Keep every line of the data below that has the string "html" and present those lines.

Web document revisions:
-=-=-

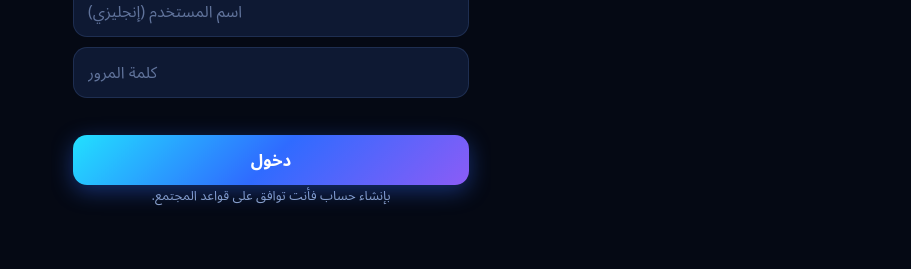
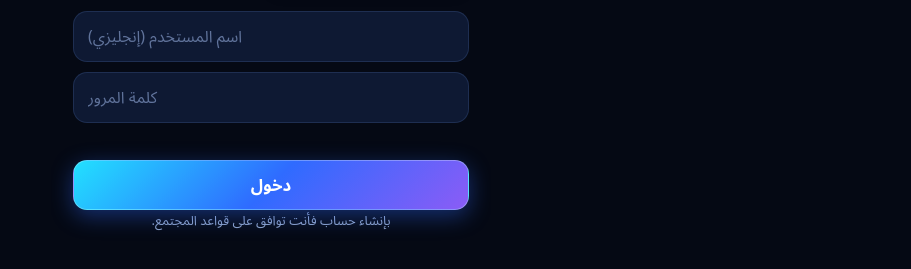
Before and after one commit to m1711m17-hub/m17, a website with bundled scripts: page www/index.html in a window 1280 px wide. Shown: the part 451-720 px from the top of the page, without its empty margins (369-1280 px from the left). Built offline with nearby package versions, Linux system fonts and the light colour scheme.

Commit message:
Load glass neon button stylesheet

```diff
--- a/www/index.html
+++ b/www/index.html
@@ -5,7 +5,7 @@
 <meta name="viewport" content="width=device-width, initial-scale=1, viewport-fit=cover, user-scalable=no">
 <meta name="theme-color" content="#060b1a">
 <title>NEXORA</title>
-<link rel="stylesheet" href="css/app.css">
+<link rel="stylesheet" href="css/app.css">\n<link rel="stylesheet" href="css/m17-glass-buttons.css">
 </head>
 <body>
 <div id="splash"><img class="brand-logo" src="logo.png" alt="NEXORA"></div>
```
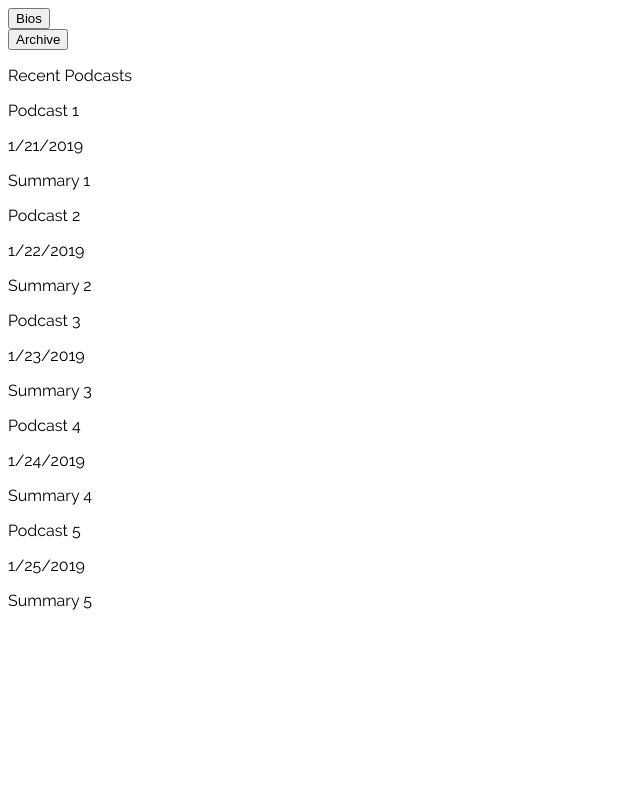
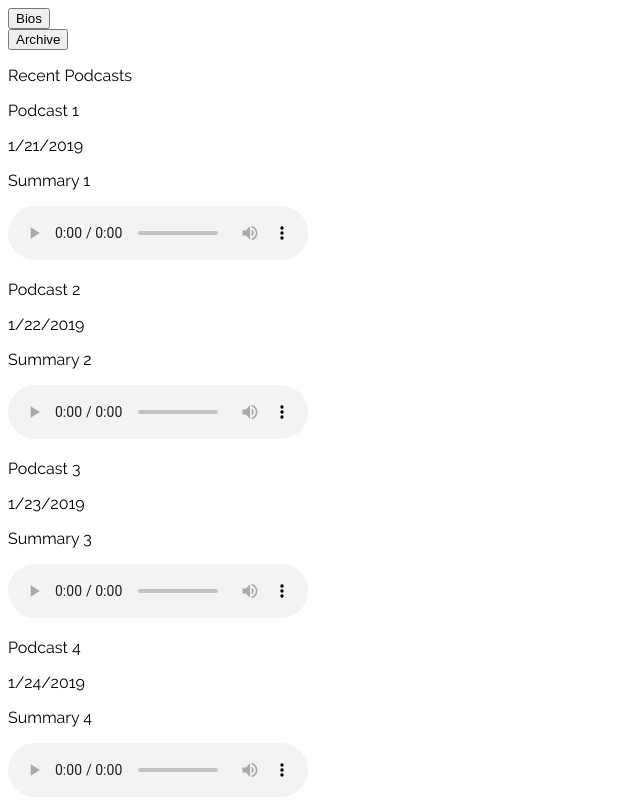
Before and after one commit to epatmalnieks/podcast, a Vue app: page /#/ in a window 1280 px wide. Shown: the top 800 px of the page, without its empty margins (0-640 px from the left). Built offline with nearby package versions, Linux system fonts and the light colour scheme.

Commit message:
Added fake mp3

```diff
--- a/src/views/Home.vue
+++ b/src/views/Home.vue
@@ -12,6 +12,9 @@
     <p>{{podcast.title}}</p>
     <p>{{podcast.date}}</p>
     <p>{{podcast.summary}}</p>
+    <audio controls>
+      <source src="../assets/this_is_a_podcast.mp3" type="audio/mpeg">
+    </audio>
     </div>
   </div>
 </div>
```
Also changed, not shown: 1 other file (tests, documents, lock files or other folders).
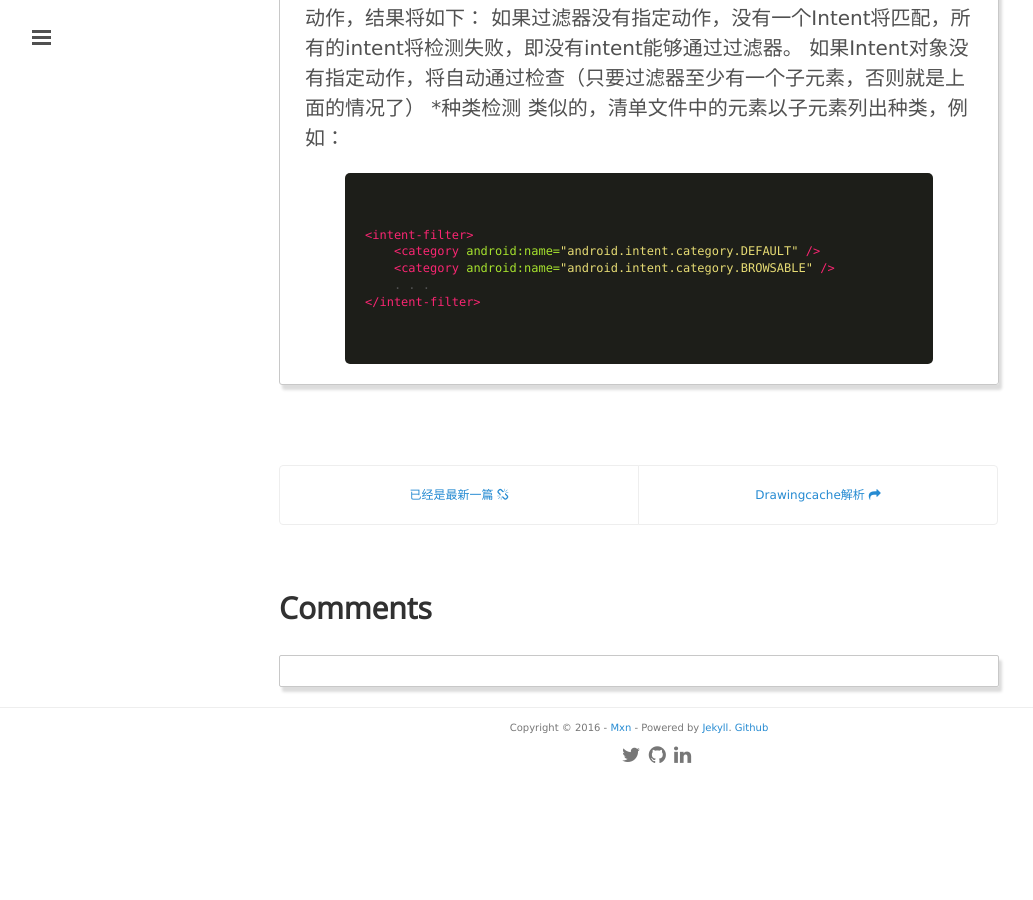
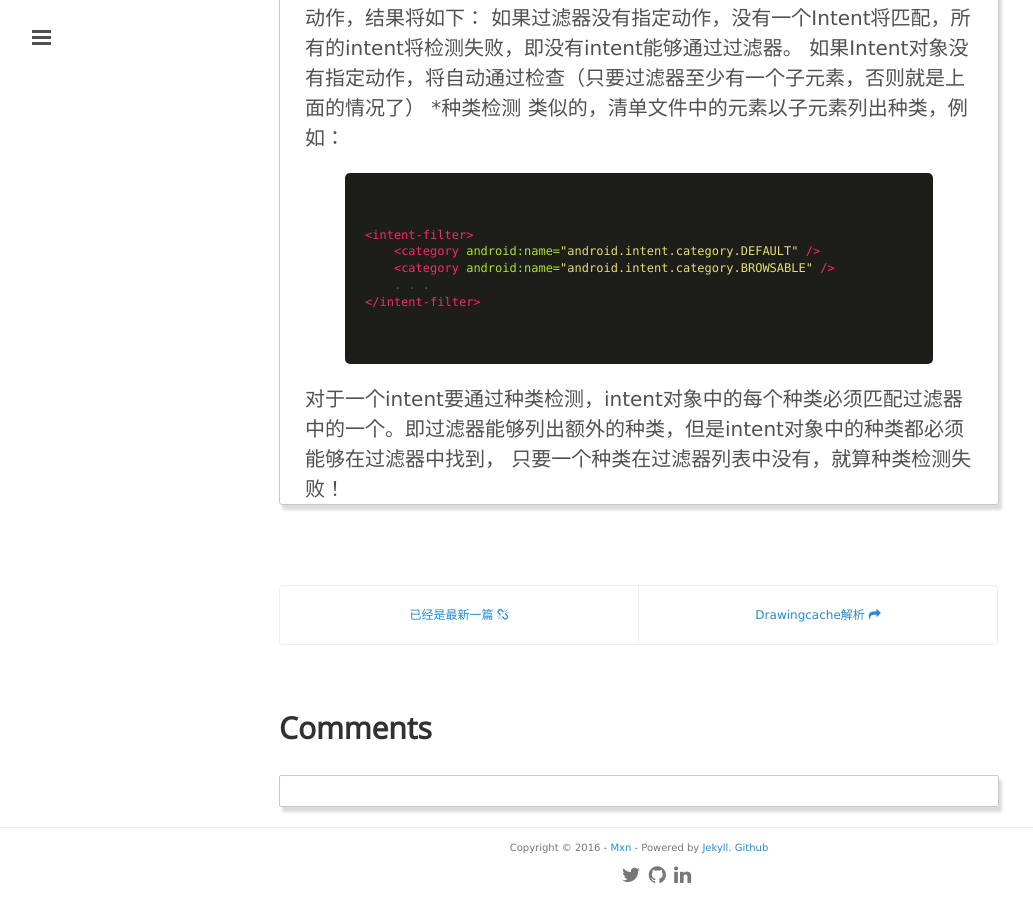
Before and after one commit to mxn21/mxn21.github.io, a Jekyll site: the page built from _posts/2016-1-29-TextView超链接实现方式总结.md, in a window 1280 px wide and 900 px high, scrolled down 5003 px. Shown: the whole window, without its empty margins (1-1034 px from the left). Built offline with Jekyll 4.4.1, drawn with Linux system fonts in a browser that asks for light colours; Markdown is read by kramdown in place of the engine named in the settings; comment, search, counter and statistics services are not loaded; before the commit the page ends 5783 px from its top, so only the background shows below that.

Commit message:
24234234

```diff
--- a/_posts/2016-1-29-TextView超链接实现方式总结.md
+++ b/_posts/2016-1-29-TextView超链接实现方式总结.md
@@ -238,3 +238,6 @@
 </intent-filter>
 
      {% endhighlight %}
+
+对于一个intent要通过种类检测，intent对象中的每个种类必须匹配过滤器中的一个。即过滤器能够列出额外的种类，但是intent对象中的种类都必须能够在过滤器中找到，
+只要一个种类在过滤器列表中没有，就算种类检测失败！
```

-=-=-

ANSWER TO THE PROBLEM:
Before and after one commit to m1711m17-hub/m17, a website with bundled scripts: page www/index.html in a window 1280 px wide. Shown: the part 451-720 px from the top of the page, without its empty margins (369-1280 px from the left). Built offline with nearby package versions, Linux system fonts and the light colour scheme.
--- a/www/index.html
+++ b/www/index.html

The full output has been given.